“January 14, 1942. <...> I came outside aiming to walk down Griboyedov Canal, but something caught my eye and I went down the Prospect of 25th October. Gostiny Dvor was on fire. <...> The flames were raging in the building. In the morning mist, the sparks tunneled up, turning into black-and-white clouds. <...> The middle of the prospect and the building were surrounded by soldiers. Hundreds of people were watching the fire. Many felt sorry that there weren’t many firemen left. And how can you not be sorry – it’s such a beautiful corner of the city. Now, when I look at it, my heart is sick with pain, and I am seized by the desire of revenge on the monsters who caused such destruction.”

That was how the horrible winter of 1942 was described by Anisim Nikulin, a citizen of the besieged Leningrad. These days, his diary is an important document analyzed by historians of the center Prozhito that was founded at the European University at St. Petersburg. For several years now, the researchers have been working on a digital archive of egodocuments – personal notes of those who witnessed historical events, including those written in Leningrad under siege. In order to assemble the archive, the researchers collect written records and then verify, decipher, analyze, and digitize them.

The results of this work are published on the center’s website and in print; the collected data are also used by interdisciplinary researchers in several digital projects. Among them are The Siege First-Hand, a project that introduces the authors of collected entries, and The Map of the Siege, a digital map of the city with geotags based on the records.

A 1940 map of Leningrad. Image courtesy of Nikita Prigodich

A 1940 map of Leningrad. Image courtesy of Nikita Prigodich

One particular feature of the map is that it’s developed specifically based on memories and diary entries of actual witnesses of those events. The developers make a point of not relying on images of contemporary St. Petersburg, choosing instead to digitally recreate the Leningrad circa 1941-1942 based on written evidence. As a result, notes Nikita Prigodich, an associate professor at ITMO’s Faculty of Technological Management and Innovations, the gap between the two cities – the past and the present – is closed, allowing users to look at familiar places in St. Petersburg and at the same time see the sights of the besieged Leningrad. 
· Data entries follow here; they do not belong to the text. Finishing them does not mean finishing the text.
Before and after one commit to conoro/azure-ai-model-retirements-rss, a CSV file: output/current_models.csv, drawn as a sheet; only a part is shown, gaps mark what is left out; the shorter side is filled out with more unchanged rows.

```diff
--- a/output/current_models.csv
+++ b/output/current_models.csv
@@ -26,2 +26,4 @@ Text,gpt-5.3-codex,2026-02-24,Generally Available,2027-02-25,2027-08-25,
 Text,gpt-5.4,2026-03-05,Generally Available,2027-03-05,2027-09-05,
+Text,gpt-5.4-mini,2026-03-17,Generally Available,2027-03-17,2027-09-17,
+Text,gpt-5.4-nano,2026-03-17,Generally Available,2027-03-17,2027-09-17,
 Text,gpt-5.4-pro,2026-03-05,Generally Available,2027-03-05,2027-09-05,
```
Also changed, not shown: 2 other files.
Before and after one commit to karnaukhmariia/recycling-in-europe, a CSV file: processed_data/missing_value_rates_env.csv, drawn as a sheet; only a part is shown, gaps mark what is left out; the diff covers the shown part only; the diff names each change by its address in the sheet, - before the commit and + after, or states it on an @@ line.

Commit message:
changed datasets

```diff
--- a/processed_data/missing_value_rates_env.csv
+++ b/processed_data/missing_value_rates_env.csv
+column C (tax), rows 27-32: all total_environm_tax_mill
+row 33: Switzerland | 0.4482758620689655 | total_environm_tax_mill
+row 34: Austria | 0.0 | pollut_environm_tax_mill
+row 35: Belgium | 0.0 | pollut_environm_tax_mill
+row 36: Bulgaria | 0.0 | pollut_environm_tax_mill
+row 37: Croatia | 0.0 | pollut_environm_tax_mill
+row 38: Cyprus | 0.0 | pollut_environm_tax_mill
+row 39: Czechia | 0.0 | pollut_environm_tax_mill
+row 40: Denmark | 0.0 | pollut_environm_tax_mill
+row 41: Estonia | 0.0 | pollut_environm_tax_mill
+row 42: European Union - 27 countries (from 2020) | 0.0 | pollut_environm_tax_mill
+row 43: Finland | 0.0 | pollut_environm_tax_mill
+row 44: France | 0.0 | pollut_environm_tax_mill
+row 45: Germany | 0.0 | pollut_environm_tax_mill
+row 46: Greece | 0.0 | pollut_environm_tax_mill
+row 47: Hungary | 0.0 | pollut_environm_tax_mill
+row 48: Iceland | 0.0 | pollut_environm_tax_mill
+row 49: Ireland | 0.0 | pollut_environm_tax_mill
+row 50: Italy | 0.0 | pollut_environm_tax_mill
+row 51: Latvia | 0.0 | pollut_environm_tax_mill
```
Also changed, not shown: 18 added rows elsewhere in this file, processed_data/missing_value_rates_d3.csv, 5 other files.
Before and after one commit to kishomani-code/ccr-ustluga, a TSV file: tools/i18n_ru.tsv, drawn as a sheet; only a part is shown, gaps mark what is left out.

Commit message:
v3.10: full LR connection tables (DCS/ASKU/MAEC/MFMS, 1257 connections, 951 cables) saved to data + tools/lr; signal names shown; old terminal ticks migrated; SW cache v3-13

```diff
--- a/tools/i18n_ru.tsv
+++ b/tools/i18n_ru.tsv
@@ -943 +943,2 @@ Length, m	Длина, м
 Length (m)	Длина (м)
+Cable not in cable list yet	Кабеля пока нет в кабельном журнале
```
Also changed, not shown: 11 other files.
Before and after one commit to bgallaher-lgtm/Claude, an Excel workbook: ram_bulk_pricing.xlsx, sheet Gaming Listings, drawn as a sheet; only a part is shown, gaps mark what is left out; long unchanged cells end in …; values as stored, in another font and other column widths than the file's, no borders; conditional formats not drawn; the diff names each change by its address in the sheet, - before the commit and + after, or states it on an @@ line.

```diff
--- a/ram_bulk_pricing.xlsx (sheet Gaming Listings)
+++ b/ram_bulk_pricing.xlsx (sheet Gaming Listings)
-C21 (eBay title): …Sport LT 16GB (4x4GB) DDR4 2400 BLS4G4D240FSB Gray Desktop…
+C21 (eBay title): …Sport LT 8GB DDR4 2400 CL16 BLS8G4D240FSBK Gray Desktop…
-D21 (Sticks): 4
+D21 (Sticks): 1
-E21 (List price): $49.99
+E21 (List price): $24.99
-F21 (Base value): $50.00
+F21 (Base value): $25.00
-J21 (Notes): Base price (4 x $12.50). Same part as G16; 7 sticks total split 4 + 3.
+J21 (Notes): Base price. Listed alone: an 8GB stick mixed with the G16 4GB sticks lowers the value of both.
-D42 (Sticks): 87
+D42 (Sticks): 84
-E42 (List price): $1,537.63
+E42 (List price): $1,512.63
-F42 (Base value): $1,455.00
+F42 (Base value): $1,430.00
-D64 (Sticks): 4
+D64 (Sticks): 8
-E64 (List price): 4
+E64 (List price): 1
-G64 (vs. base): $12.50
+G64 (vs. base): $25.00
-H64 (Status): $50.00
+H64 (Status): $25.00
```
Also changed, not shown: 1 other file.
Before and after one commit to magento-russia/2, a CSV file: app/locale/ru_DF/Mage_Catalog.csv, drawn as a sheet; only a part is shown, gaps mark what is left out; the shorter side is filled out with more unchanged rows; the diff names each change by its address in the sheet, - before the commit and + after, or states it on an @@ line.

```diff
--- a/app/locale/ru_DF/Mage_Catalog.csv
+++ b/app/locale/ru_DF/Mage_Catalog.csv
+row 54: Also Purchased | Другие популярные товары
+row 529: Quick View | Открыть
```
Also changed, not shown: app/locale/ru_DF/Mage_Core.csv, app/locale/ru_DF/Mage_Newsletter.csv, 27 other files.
In concept, the map would allow users to switch between modern and historical views, sort geotags by time, location, and other parameters, as well as read the actual entries by clicking on the relevant geotag. For instance, you could read records about a particular area in the city or those written by people of a particular age group or profession. Such tools offer an opportunity to learn more about historic events to those interested, while also being of use to experts, including historians, philologists, sociologists, and anthropologists, in detailed research on local areas or daily lives of people in that period.

Since the start of the project in September 2023, the researchers have produced a beta version of the website, developed brand identity, and assembled a database with over 500 records.

“Each diary of that period is unique, and the ones that have already been published within the Siege series by Prozhito are just the framing of the Leningrad catastrophe that we are planning to put on the digital map,” shared Alexey Pavlovsky, one of the project’s authors, an associated researcher of the Center for Cultural Memory and Symbolic Politics of the European University at St. Petersburg and an assistant at ITMO’s Center of Social Sciences and Humanities.

A geotag with an entry on the digital map. Image courtesy of Nikita Prigodich

A geotag with an entry on the digital map. Image courtesy of Nikita Prigodich

Apart from the experts from the Prozhito center, the map is developed by researchers from ITMO’s Center of Social Sciences and Humanities, as well as 65 students of the Russian History module. Supervised by the researchers, students analyze the assembled texts, extracting various facts such as mentions of dates and locations of notable events in the city. A big emphasis of the project lies on stories of the day-to-day during the Siege.

Then, this data is introduced in the form of geotags on the map, which is also designed by ITMO students, as well as the future website of the project. Currently, the participants are developing the website and the records' database, while also integrating the visuals of the map with the technical aspects of geotags. The first prototype of the Map of the Siege is slated to be ready by March 2024.

In the future, the project will be supplemented by data from other diaries published by Prozhito – a stage that will engage even more ITMO students. According to Galina Zhirkova, the head of the Center of Social Sciences and Humanities, by participating in such initiatives, students learn to compile databases and analyze written records, while also acquiring hands-on experience at the intersection of IT and humanities.